Situated off the coast of New England, the 4,913 square mile Northeast Canyons and Seamounts Marine National Monument has been referred to as an “underwater Yellowstone” replete with various aquatic life, including a number of endangered species such as sea turtles, sperm and beaked whales, sharks and other forms of life rarely seen elsewhere. Adding to the eclectic mix are a number of coral reefs, extinct volcanoes, abundant forests, and canyons bigger and deeper than the Grand Canyon. There are also a number of seamounts (think underwater mountains), some of which rise as high as 7,700 feet from the bottom of the ocean. It’s easy to understand why President Obama chose the particular area, which will undoubtedly reduce some of the more serious impacts of the indisputable climate change the planet continues to face.
However, not everyone is pleased with his decision. The spokesman for the National Coalition for Fishing Communities, Bob Vanasse, sees it as an abuse of Presidential power saying, “We don’t normally create laws in this country by the stroke of an imperial pen…we anticipate the offshore lobster industry will be affected to the tune of about $10 million per year. On top of that one of the most affected industries is going to be the Atlantic red crab industry. It is going to be very significantly impacted.” Opponents argue that by making the area off limits to commercial fisheries, the industry will suffer major financial setbacks that will affect their livelihood; they also believe it is illegal for the President to assert his authority in such a way. Though not true, Obama’s administration has still made provisions to ease any economic burden these multi-million dollar corporations may experience by giving lobster and red crab fishers seven years to vacate the region while still allowing recreational fishing around the seamounts and canyons. He made it clear, though, that seabed mining and other profitable extractions will no longer be permitted.
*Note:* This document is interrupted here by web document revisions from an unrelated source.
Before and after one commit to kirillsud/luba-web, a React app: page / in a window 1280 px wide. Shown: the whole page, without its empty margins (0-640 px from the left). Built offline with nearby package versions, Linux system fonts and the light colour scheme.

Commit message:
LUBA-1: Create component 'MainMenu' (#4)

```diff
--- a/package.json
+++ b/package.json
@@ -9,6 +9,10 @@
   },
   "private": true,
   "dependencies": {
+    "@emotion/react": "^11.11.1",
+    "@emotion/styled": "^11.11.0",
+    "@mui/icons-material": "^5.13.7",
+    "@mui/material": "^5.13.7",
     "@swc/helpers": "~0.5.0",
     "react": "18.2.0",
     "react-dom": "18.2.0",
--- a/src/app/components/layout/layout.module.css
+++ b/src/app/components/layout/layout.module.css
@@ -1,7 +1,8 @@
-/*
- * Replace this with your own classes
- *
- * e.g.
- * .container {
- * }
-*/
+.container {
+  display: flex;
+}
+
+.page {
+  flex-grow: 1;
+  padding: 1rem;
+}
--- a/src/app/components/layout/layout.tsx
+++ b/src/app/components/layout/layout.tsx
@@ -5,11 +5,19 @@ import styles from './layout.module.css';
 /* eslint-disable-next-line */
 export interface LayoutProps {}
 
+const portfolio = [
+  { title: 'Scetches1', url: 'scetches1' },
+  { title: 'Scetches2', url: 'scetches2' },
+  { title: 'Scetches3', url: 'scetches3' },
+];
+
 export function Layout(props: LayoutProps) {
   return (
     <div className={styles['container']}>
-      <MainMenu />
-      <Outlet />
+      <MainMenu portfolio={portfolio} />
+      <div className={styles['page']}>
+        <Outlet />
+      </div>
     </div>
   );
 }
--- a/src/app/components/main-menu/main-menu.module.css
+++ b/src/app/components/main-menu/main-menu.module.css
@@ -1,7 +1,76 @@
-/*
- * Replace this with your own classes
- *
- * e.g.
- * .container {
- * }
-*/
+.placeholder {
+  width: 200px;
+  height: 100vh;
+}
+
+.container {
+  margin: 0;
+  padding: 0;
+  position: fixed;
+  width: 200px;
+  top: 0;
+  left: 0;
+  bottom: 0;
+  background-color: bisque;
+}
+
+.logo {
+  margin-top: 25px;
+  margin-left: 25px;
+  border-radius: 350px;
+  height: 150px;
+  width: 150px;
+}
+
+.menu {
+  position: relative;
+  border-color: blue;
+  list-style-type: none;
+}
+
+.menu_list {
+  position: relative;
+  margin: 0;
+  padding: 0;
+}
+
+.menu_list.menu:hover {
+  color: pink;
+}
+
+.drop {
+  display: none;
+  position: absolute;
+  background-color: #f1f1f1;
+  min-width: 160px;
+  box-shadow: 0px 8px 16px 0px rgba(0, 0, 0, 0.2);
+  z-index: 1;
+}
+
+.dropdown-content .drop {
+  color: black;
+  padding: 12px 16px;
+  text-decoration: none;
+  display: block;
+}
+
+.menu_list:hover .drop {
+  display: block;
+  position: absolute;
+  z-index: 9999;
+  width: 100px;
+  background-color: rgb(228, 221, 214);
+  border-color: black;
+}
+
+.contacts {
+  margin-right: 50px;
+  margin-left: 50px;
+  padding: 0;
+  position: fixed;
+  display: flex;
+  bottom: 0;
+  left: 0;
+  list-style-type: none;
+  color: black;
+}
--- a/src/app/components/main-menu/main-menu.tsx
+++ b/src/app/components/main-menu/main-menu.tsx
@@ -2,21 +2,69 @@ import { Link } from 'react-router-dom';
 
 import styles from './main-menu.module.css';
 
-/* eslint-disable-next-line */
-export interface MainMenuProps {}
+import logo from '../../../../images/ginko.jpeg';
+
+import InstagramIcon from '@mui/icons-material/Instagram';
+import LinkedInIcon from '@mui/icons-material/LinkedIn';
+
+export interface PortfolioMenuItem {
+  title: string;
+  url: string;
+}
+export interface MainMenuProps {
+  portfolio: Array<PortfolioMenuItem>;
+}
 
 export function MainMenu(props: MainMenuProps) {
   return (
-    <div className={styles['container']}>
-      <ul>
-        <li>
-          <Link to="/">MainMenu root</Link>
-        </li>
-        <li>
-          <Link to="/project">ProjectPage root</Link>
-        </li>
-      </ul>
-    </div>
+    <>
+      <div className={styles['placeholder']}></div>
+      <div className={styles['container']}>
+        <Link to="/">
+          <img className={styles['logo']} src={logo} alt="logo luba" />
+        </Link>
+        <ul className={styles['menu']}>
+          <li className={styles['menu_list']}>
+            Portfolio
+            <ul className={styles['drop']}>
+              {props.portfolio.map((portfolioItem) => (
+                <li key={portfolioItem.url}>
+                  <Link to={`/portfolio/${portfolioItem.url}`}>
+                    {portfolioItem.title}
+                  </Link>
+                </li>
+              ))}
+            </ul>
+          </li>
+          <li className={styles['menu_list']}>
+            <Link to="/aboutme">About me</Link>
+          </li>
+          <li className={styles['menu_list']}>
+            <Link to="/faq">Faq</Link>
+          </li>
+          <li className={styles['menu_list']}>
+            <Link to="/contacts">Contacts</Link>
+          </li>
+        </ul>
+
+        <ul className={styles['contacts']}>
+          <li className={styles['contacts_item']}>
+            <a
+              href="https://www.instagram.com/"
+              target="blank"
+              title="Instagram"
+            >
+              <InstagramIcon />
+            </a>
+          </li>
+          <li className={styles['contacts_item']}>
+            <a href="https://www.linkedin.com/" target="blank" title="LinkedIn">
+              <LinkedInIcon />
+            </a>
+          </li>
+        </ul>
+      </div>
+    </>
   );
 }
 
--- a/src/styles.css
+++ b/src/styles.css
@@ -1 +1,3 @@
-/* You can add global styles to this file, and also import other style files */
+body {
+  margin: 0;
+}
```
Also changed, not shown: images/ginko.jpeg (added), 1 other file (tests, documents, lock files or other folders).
Obama and his administration created the Our Ocean conference two years ago as a way to communicate on a global scale the importance of oceanic preservation and conservation. When responding to challengers about the legality of the President’s actions, host of this year’s Our Ocean conference Secretary of State John Kerry released a statement that read, “By protecting ecologically sensitive areas of our ocean, the United States is leading on an issue that is important to people on every continent because of the ocean’s connection to food security, shared prosperity and resiliency in the face of climate change.”
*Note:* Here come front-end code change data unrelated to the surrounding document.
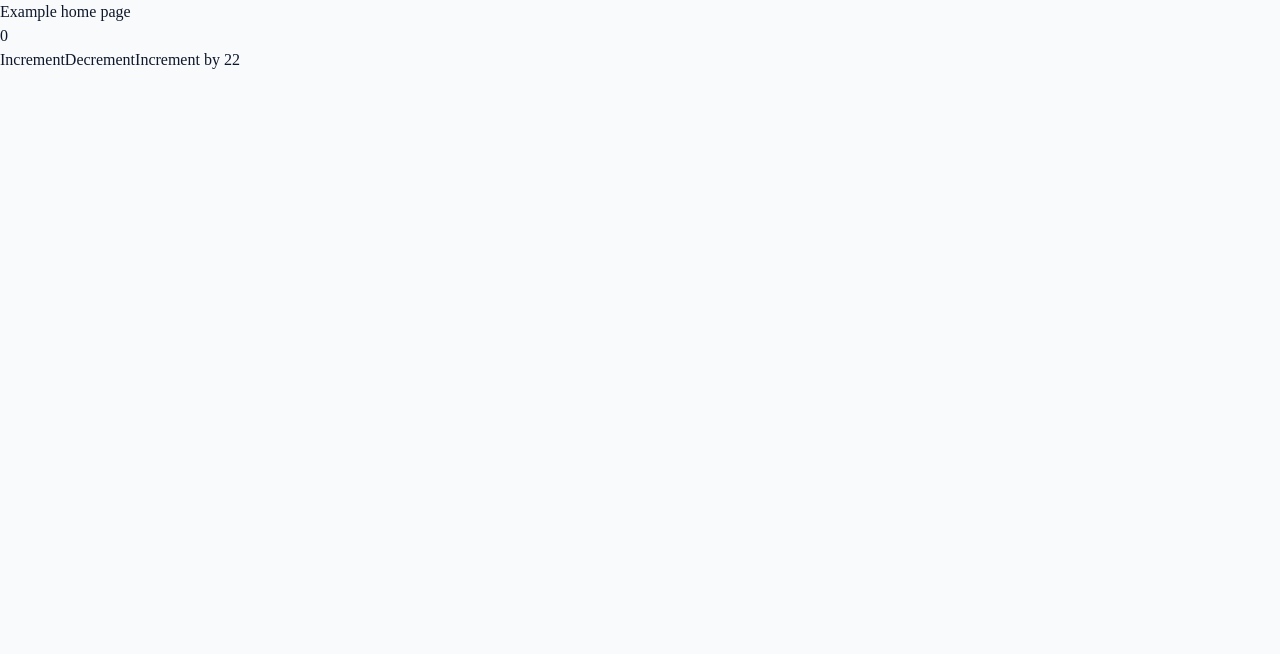
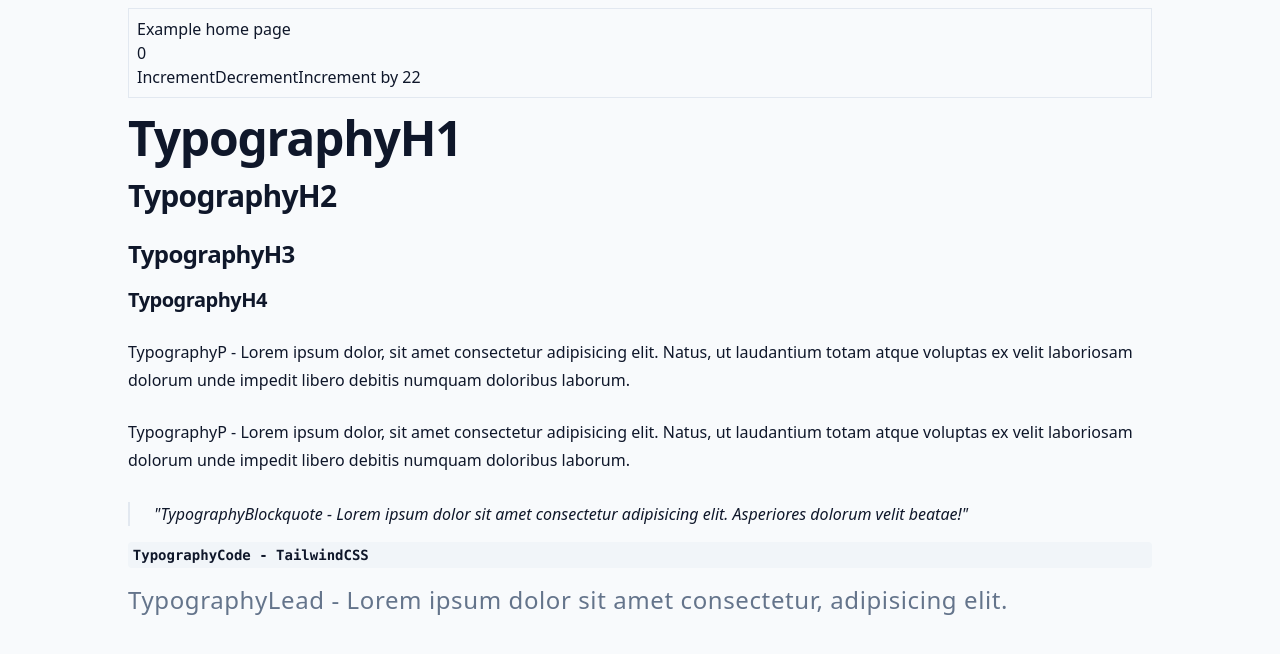
Before and after one commit to mathewbushuru/react-starter-kit, a React (Vite) app: page / in a window 1280 px wide. Shown: the top 654 px of the page. Built offline with nearby package versions, Linux system fonts and the light colour scheme.

Commit message:
Typography

```diff
--- a/package.json
+++ b/package.json
@@ -29,6 +29,8 @@
     "@vitejs/plugin-react": "^3.1.0",
     "autoprefixer": "^10.4.14",
     "postcss": "^8.4.22",
+    "prettier": "^2.8.7",
+    "prettier-plugin-tailwindcss": "^0.2.7",
     "tailwindcss": "^3.3.1",
     "typescript": "^4.9.3",
     "vite": "^4.2.0"
--- /dev/null
+++ b/src/components/UI/Typography/index.tsx
@@ -0,0 +1,63 @@
+import { FC } from "react";
+
+interface TypographyProps {
+  children: React.ReactNode;
+}
+
+export const TypographyBlockquote: FC<TypographyProps> = ({ children }) => {
+  return (
+    <blockquote className="mt-3 border-l-2 pl-6 italic">{children}</blockquote>
+  );
+};
+
+export const TypographyCode: FC<TypographyProps> = ({ children }) => {
+  return (
+    <blockquote className="rounded bg-muted px-[0.3rem] py-[0.2rem] font-mono text-sm font-semibold">
+      {children}
+    </blockquote>
+  );
+};
+
+export const TypographyH1: FC<TypographyProps> = ({ children }) => {
+  return (
+    <h1 className="scroll-m-20 text-4xl font-extrabold tracking-tight lg:text-5xl">
+      {children}
+    </h1>
+  );
+};
+
+export const TypographyH2: FC<TypographyProps> = ({ children }) => {
+  return (
+    <h2 className="scroll-m-20 pb-2 text-3xl font-semibold tracking-tight first:mt-0">
+      {children}
+    </h2>
+  );
+};
+
+export const TypographyH3: FC<TypographyProps> = ({ children }) => {
+  return (
+    <h3 className="scroll-m-20 text-2xl font-semibold tracking-tight">
+      {children}
+    </h3>
+  );
+};
+
+export const TypographyH4: FC<TypographyProps> = ({ children }) => {
+  return (
+    <h4 className="scroll-m-20 text-xl font-semibold tracking-tight">
+      {children}
+    </h4>
+  );
+};
+
+export const TypographyLead: FC<TypographyProps> = ({ children }) => {
+  return (
+    <p className=" text-lg font-light sm:font-extralight tracking-wide text-muted-foreground sm:text-2xl">
+      {children}
+    </p>
+  );
+};
+
+export const TypographyP: FC<TypographyProps> = ({ children }) => {
+  return <p className="mt-2 leading-7">{children}</p>;
+};
--- a/src/components/UI/index.ts
+++ b/src/components/UI/index.ts
@@ -1 +1,2 @@
 export * from "@/components/UI/Button";
+export * from "@/components/UI/Typography";
--- a/src/features/example-feature/pages/home-example/index.tsx
+++ b/src/features/example-feature/pages/home-example/index.tsx
@@ -1,7 +1,17 @@
 import { FC } from "react";
 import { useSelector, useDispatch } from "react-redux";
 
-import { Button } from "@/components/UI";
+import {
+  Button,
+  TypographyBlockquote,
+  TypographyCode,
+  TypographyH1,
+  TypographyH2,
+  TypographyH3,
+  TypographyH4,
+  TypographyP,
+  TypographyLead
+} from "@/components/UI";
 
 import {
   incrementAction,
@@ -17,7 +27,9 @@ export const ExampleHomePage: FC<HomePageProps> = ({}) => {
   const value = useSelector((state: any) => state.counter.value);
 
   return (
-    <div className="min-h-screen bg-primary-foreground text-primary">
+    <div className="min-h-screen bg-primary-foreground text-primary p-2">
+      <div className="max-w-5xl sm:mx-auto">
+        <div className="border mb-4 p-2">
           Example home page
           <div>{value}</div>
           <Button onClick={() => dispatch(incrementAction())}>Increment</Button>
@@ -25,7 +37,39 @@ export const ExampleHomePage: FC<HomePageProps> = ({}) => {
           <Button onClick={() => dispatch(incrementByAmountAction(22))}>
             Increment by 22
           </Button>
+        </div>
 
+        <div className="flex flex-col gap-4">
+          <TypographyH1>TypographyH1</TypographyH1>
+
+          <TypographyH2>TypographyH2</TypographyH2>
+
+          <TypographyH3>TypographyH3</TypographyH3>
+
+          <TypographyH4>TypographyH4</TypographyH4>
+
+          <TypographyP>
+            TypographyP - Lorem ipsum dolor, sit amet consectetur adipisicing
+            elit. Natus, ut laudantium totam atque voluptas ex velit laboriosam
+            dolorum unde impedit libero debitis numquam doloribus laborum.
+          </TypographyP>
+
+          <TypographyP>
+            TypographyP - Lorem ipsum dolor, sit amet consectetur adipisicing
+            elit. Natus, ut laudantium totam atque voluptas ex velit laboriosam
+            dolorum unde impedit libero debitis numquam doloribus laborum.
+          </TypographyP>
+
+          <TypographyBlockquote>
+            "TypographyBlockquote - Lorem ipsum dolor sit amet consectetur
+            adipisicing elit. Asperiores dolorum velit beatae!"
+          </TypographyBlockquote>
+
+          <TypographyCode>TypographyCode - TailwindCSS</TypographyCode>
+
+          <TypographyLead>TypographyLead - Lorem ipsum dolor sit amet consectetur, adipisicing elit.</TypographyLead>
+        </div>
+      </div>
     </div>
   );
 };
--- a/src/index.css
+++ b/src/index.css
@@ -83,3 +83,7 @@ foreground color: component's text color
     font-feature-settings: "rlig" 1, "calt" 1;
   }
 }
+
+:root{
+  font-family: system-ui, -apple-system, BlinkMacSystemFont, 'Segoe UI', Roboto, Oxygen, Ubuntu, Cantarell, 'Open Sans', 'Helvetica Neue', sans-serif;
+}
```
Also changed, not shown: 1 other file (tests, documents, lock files or other folders). Lines whose indentation alone changed are shown as unchanged.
As an adult who grew up very near the ocean and having spent much of my childhood on a boat chock full of scientists, I have to agree with Mr. Sewall. I am phenomenally excited by this latest news.